60 years after Hoare’s Quicksort, we present the algorithm that Hoare wanted to invent: a symmetric probabilistic algorithm that early terminates on ties without compromising efficiency. Zacksort resp. Zucksort combine the symmetric FLIP method with the lean DIET method, which is provably optimal. It is possible to integrate adaptivity on presorted data: Ducksort uses the POET instead of the DIET method: good in practice but no longer optimal.

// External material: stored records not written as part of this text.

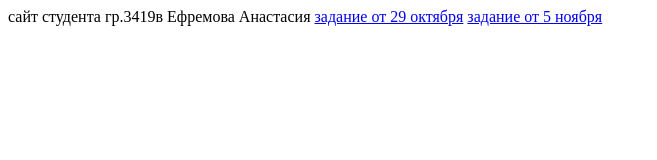
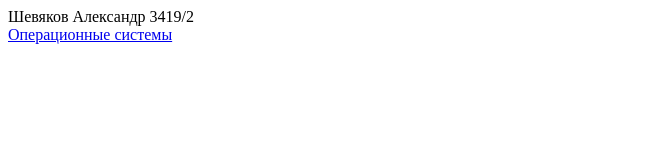
Before and after one commit to ginest24/Amayanama.github.io, a plain HTML site: page index.html in a window 1280 px wide. Shown: the whole page, without its empty margins (0-657 px from the left). Drawn offline with Linux system fonts and the light colour scheme.

Commit message:
Add files via upload

```diff
--- a/index.html
+++ b/index.html
@@ -1,13 +1,13 @@
-<html>
-  <head>
-  </head>
-    <body>
-      сайт студента гр.3419в Ефремова Анастасия
-      <a href='25oct24.html>задание от 25 октября</a>
-      <a href='29oct24.html>задание от 29 октября</a>
-      <a href='01nov24.html>задание от 1 ноября </a>
-      <a href='05nov24.html>задание от 5 ноября </a>
-      <a href='08nov24.html>задание от 8 ноября </a>
-    </body>
-  </head>
+<!DOCTYPE html>
+<html lang="en">
+<head>
+    <meta charset="UTF-8">
+    <meta name="viewport" content="width=device-width, initial-scale=1.0">
+    <title>Document</title>
+</head>
+<body>
+    Шевяков Александр 3419/2
+    <br>
+    <a href="oper.html">Операционные системы</a>
+</body>
 </html>
```
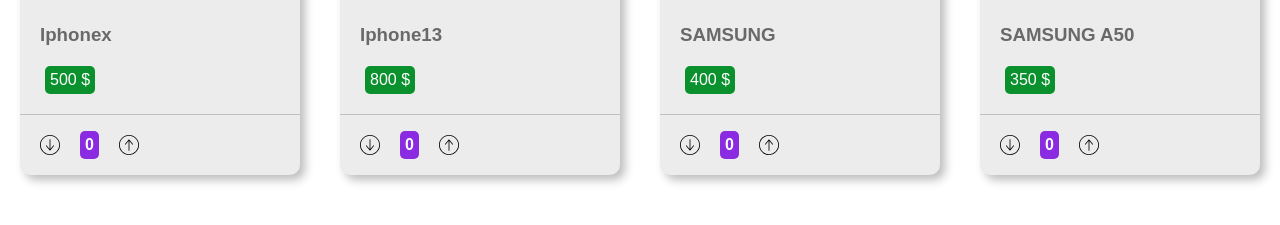
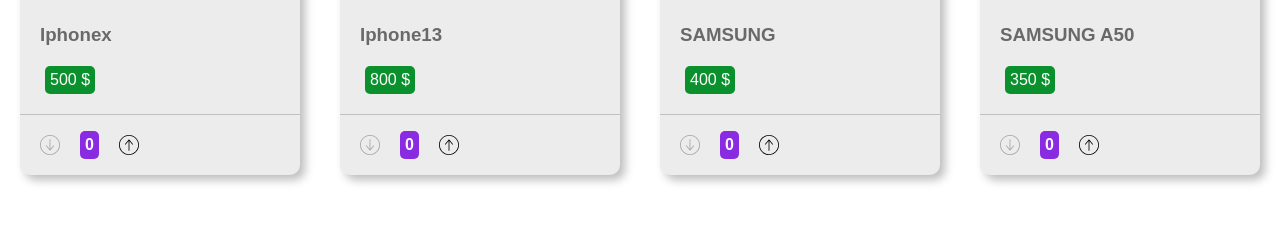
Before and after one commit to mohammadsohrabi2021/React-App, a React (Create React App) app: page / in a window 1280 px wide. Shown: the part 1280-1505 px from the top of the page. Built offline with nearby package versions, Linux system fonts and the light colour scheme.

Commit message:
creat counter card

```diff
--- a/src/components/Card.js
+++ b/src/components/Card.js
@@ -10,8 +10,15 @@
         }
     }
     downHandler = ()=>{
-        this.setState(prevState=>({
-            counter :prevState.counter+1
+        if(this.state.counter >=1){
+            this.setState(prevstat =>({
+                counter:prevstat.counter -1
+            }))
+        }
+    }
+    upHandler = ()=>{
+        this.setState(prevstat =>({
+            counter:prevstat.counter +1
         }))
     }
     render() {
@@ -23,9 +30,9 @@
                 <h3>{name}</h3>
                 <p>{cost}</p>
                 <div className={styles.counter}>
-                     <img src={down} alt="arrow down" onClick={this.downHandler}/>
+                     <img className={this.state.counter ? "" : styles.downdisplay} src={down} alt="arrow down"  onClick={this.downHandler}/>
                      <span>{counter}</span>
-                     <img src={up} alt="arrow up"/>
+                     <img src={up} alt="arrow up"  onClick={this.upHandler}/>
                 </div>
              </div>
         );
--- a/src/components/Card.module.css
+++ b/src/components/Card.module.css
@@ -41,3 +41,6 @@
     color: #fff;
     font-weight: bold;
 }
+.downdisplay{
+    opacity: 0.3;
+}
```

75 years after John von Neumann’s Mergesort, we present stable algorithms that combine the buffer-locality of Quicksort with the generality of Mergesort. Instead of 100% distant buffer, Frogsort and Geckosort need only 50% (or less) local buffer. Furthermore they are automatically half-adaptive to presorted data, and we show how to achieve bi-adaptivity to pre-sorted and reverse-sorted data: Octosort and Squidsorts embrace existing order and only lazily enforce the desired order. Unlike natural Mergesorts such as Timsort which are optimized for the best case of full-presorting, the greeNsort® algorithms are optimized for the worst case of real sorting work and can be parallelized to multiple CPU-cores. They also can be implemented for size-varying elements (unlike Quicksort, which incurs expensive random-access when used indirectly). Our low-memory algorithms Walksort and distance-reducing Jumpsort have lower Footprint than the impressive Grailsort and Sqrtsort of Astrelin, and hence allow resilient use of old hardware with little RAM.